In the past six years, Spain's foreign-born population has more than quadrupled, to nearly 4 million people.

At one of the many call centers in Madrid that cater to foreign workers, Edwin Pauta recently paid for a call to his parents back home in Ecuador. He and the cashier, who's also from Ecuador, both say they feel at home in Spain, especially when it comes to the soccer game playing on the cashier's TV.

"Is that Barcelona playing?" Pauta asks. "That's my team."

Six years ago, Pauta had a choice: to go to the United States or Spain. He says that now, he has no regrets about coming to Madrid.

He works hard. By day, he's a fumigator at a pest control company. At night, he's a maintenance man in the subway system. But in Spain, Pauta has been able to take advantage of the easy credit options that are available to any Spanish citizen.

"They give you really good terms," Pauta said in Spanish. "That's why I have an apartment that I bought a year ago. I just had to show my work contract and wage slip and I got it immediately."

A recent study by the Inter-American Development Bank, or IDB, found that a majority of Latin American emigrants are starting to choose Europe, and in particular Spain, over the United States.

Experts say one of the main reasons is the emergence of an entire industry of financial services catering to immigrants.

Ecuadorians are the biggest group of Latin Americans in Spain.

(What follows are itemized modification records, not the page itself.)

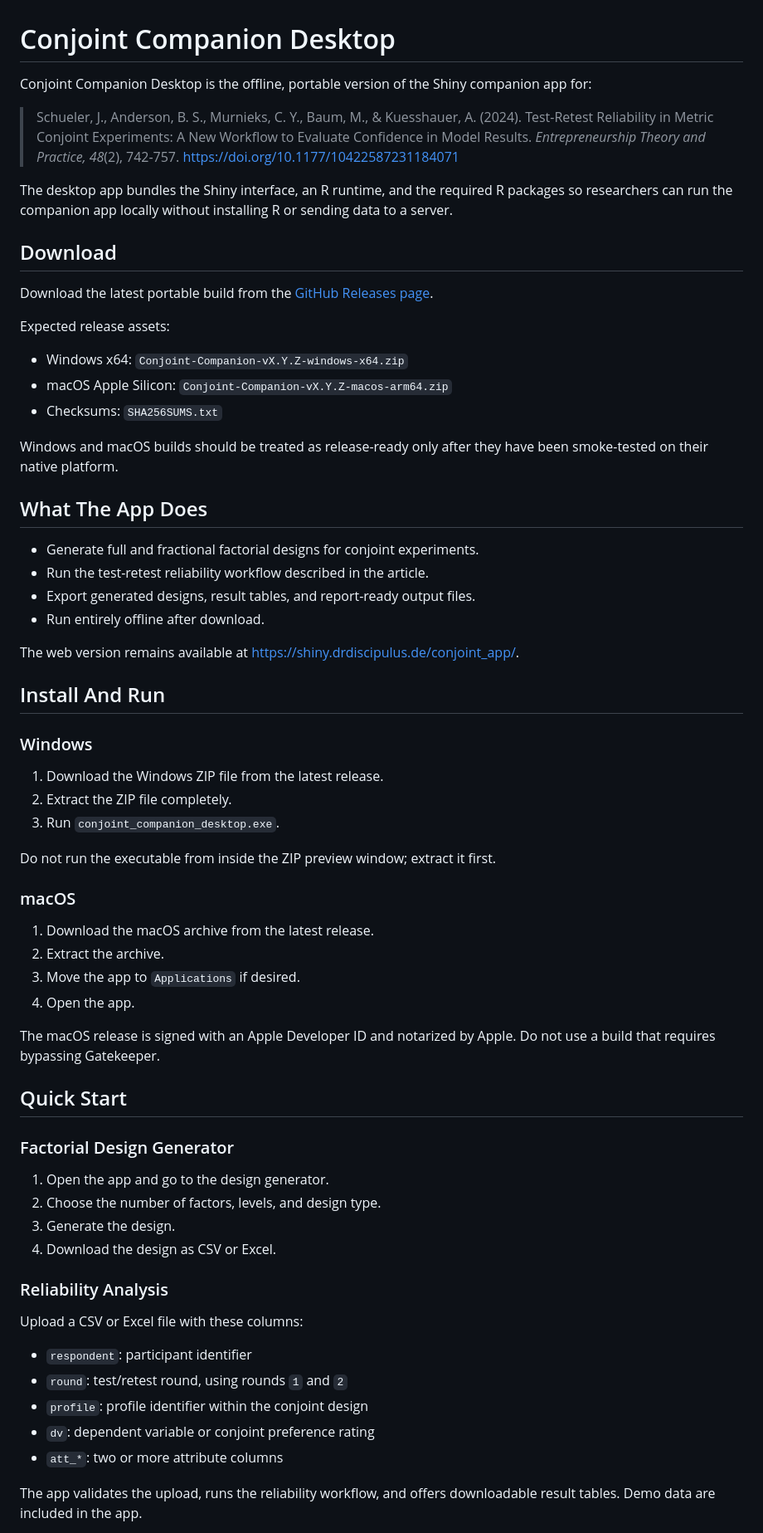
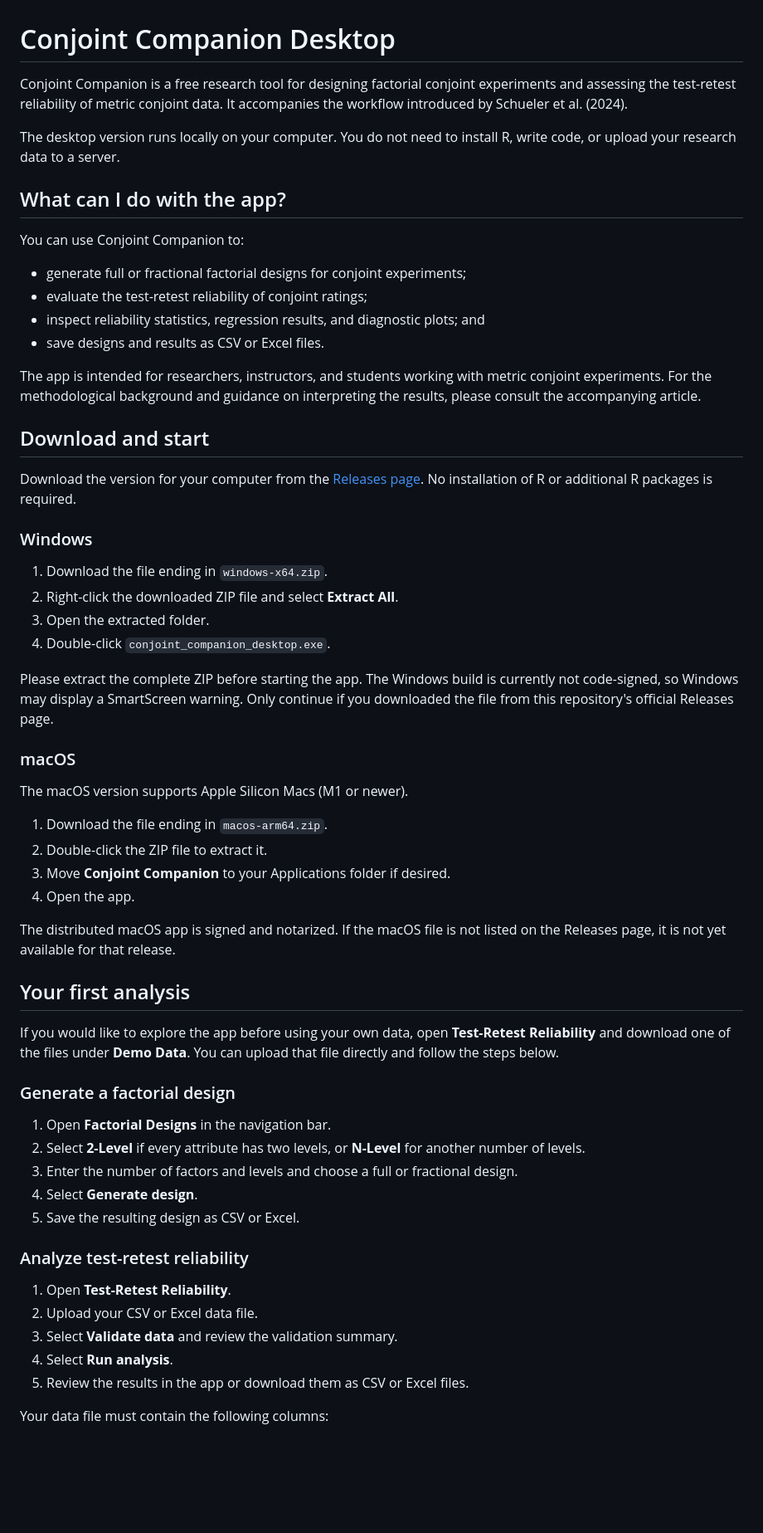
Before and after one commit to drdiscipulus/conjoint_desktop_app, a Markdown page: README.md, the part around one of its changes. Shown at 83% size. GitHub-like rendering; blank space fills up the shorter version.

Commit message:
Rewrite README for research users

```diff
--- a/README.md
+++ b/README.md
@@ -1,69 +1,63 @@
 # Conjoint Companion Desktop
 
-Conjoint Companion Desktop is the offline, portable version of the Shiny companion app for:
+Conjoint Companion is a free research tool for designing factorial conjoint experiments and assessing the test-retest reliability of metric conjoint data. It accompanies the workflow introduced by Schueler et al. (2024).
 
-> Schueler, J., Anderson, B. S., Murnieks, C. Y., Baum, M., & Kuesshauer, A. (2024). Test-Retest Reliability in Metric Conjoint Experiments: A New Workflow to Evaluate Confidence in Model Results. *Entrepreneurship Theory and Practice, 48*(2), 742-757. https://doi.org/10.1177/10422587231184071
+The desktop version runs locally on your computer. You do not need to install R, write code, or upload your research data to a server.
 
-The desktop app bundles the Shiny interface, an R runtime, and the required R packages so researchers can run the companion app locally without installing R or sending data to a server.
+## What can I do with the app?
 
-## Download
+You can use Conjoint Companion to:
 
-Download the latest portable build from the [GitHub Releases page](https://github.com/drdiscipulus/conjoint_desktop_app/releases/latest).
+- generate full or fractional factorial designs for conjoint experiments;
+- evaluate the test-retest reliability of conjoint ratings;
+- inspect reliability statistics, regression results, and diagnostic plots; and
+- save designs and results as CSV or Excel files.
 
-Expected release assets:
+The app is intended for researchers, instructors, and students working with metric conjoint experiments. For the methodological background and guidance on interpreting the results, please consult the accompanying article.
 
-- Windows x64: `Conjoint-Companion-vX.Y.Z-windows-x64.zip`
-- macOS Apple Silicon: `Conjoint-Companion-vX.Y.Z-macos-arm64.zip`
-- Checksums: `SHA256SUMS.txt`
+## Download and start
 
-Windows and macOS builds should be treated as release-ready only after they have been smoke-tested on their native platform.
-
-## What The App Does
-
-- Generate full and fractional factorial designs for conjoint experiments.
-- Run the test-retest reliability workflow described in the article.
-- Export generated designs, result tables, and report-ready output files.
-- Run entirely offline after download.
-
-The web version remains available at https://shiny.drdiscipulus.de/conjoint_app/.
-
-## Install And Run
+Download the version for your computer from the [Releases page](https://github.com/drdiscipulus/conjoint_desktop_app/releases). No installation of R or additional R packages is required.
 
 ### Windows
 
-1. Download the Windows ZIP file from the latest release.
-2. Extract the ZIP file completely.
-3. Run `conjoint_companion_desktop.exe`.
+1. Download the file ending in `windows-x64.zip`.
+2. Right-click the downloaded ZIP file and select **Extract All**.
+3. Open the extracted folder.
+4. Double-click `conjoint_companion_desktop.exe`.
 
-Do not run the executable from inside the ZIP preview window; extract it first.
+Please extract the complete ZIP before starting the app. The Windows build is currently not code-signed, so Windows may display a SmartScreen warning. Only continue if you downloaded the file from this repository's official Releases page.
 
 ### macOS
 
-1. Download the macOS archive from the latest release.
-2. Extract the archive.
-3. Move the app to `Applications` if desired.
+The macOS version supports Apple Silicon Macs (M1 or newer).
+
+1. Download the file ending in `macos-arm64.zip`.
+2. Double-click the ZIP file to extract it.
+3. Move **Conjoint Companion** to your Applications folder if desired.
 4. Open the app.
 
-The macOS release is signed with an Apple Developer ID and notarized by Apple. Do not use a build that requires bypassing Gatekeeper.
+The distributed macOS app is signed and notarized. If the macOS file is not listed on the Releases page, it is not yet available for that release.
 
-## Quick Start
+## Your first analysis
 
-### Factorial Design Generator
+If you would like to explore the app before using your own data, open **Test-Retest Reliability** and download one of the files under **Demo Data**. You can upload that file directly and follow the steps below.
 
-1. Open the app and go to the design generator.
-2. Choose the number of factors, levels, and design type.
-3. Generate the design.
-4. Download the design as CSV or Excel.
+### Generate a factorial design
 
-### Reliability Analysis
+1. Open **Factorial Designs** in the navigation bar.
+2. Select **2-Level** if every attribute has two levels, or **N-Level** for another number of levels.
+3. Enter the number of factors and levels and choose a full or fractional design.
+4. Select **Generate design**.
+5. Save the resulting design as CSV or Excel.
 
-Upload a CSV or Excel file with these columns:
+### Analyze test-retest reliability
 
-- `respondent`: participant identifier
-- `round`: test/retest round, using rounds `1` and `2`
-- `profile`: profile identifier within the conjoint design
-- `dv`: dependent variable or conjoint preference rating
-- `att_*`: two or more attribute columns
+1. Open **Test-Retest Reliability**.
+2. Upload your CSV or Excel data file.
+3. Select **Validate data** and review the validation summary.
+4. Select **Run analysis**.
+5. Review the results in the app or download them as CSV or Excel files.
 
-The app validates the upload, runs the reliability workflow, and offers downloadable result tables. Demo data are included in the app.
+Your data file must contain the following columns:
 
```
Also changed, not shown: other parts of README.md (+38 -13 lines).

And in Madrid and Barcelona, there are shops where they can pay for appliances and have them delivered to an address in Ecuador. One company is test-marketing ATMs that allow users to pay for grocery purchases, medical treatment or cell phones in Ecuador.

Lucia Jimenez recently visited a branch of Mundocredit, an immigrant bank set up by one of Spain's largest banks. It offers no-commission money transfers and the option of getting a mortgage in Spain for a home in Latin America.

Jimenez said that she is thinking about getting life insurance that she can eventually take back to her native country, Paraguay.

For now, though, she's just using her bank account to buy guaranies, the Paraguayan currency, to send back to her children.

Some immigrants may still send cash in envelopes or wire it to their families. But experts say channeling remittances through the banking system gives workers more leverage. That way, they can finance purchases of homes and cars, and make other investments.

Jimenez says the remittances she sends are better than official government-to-government aid projects.

"No matter how marvelous and well-designed the projects are, in the end the money disappears," she said in Spanish. "Especially in my country, Paraguay — it's one of the most corrupt countries in the world."

And many experts agree. They say remittances like those being sent home by Jimenez are more effective at helping a Third World country's progress than traditional development aid.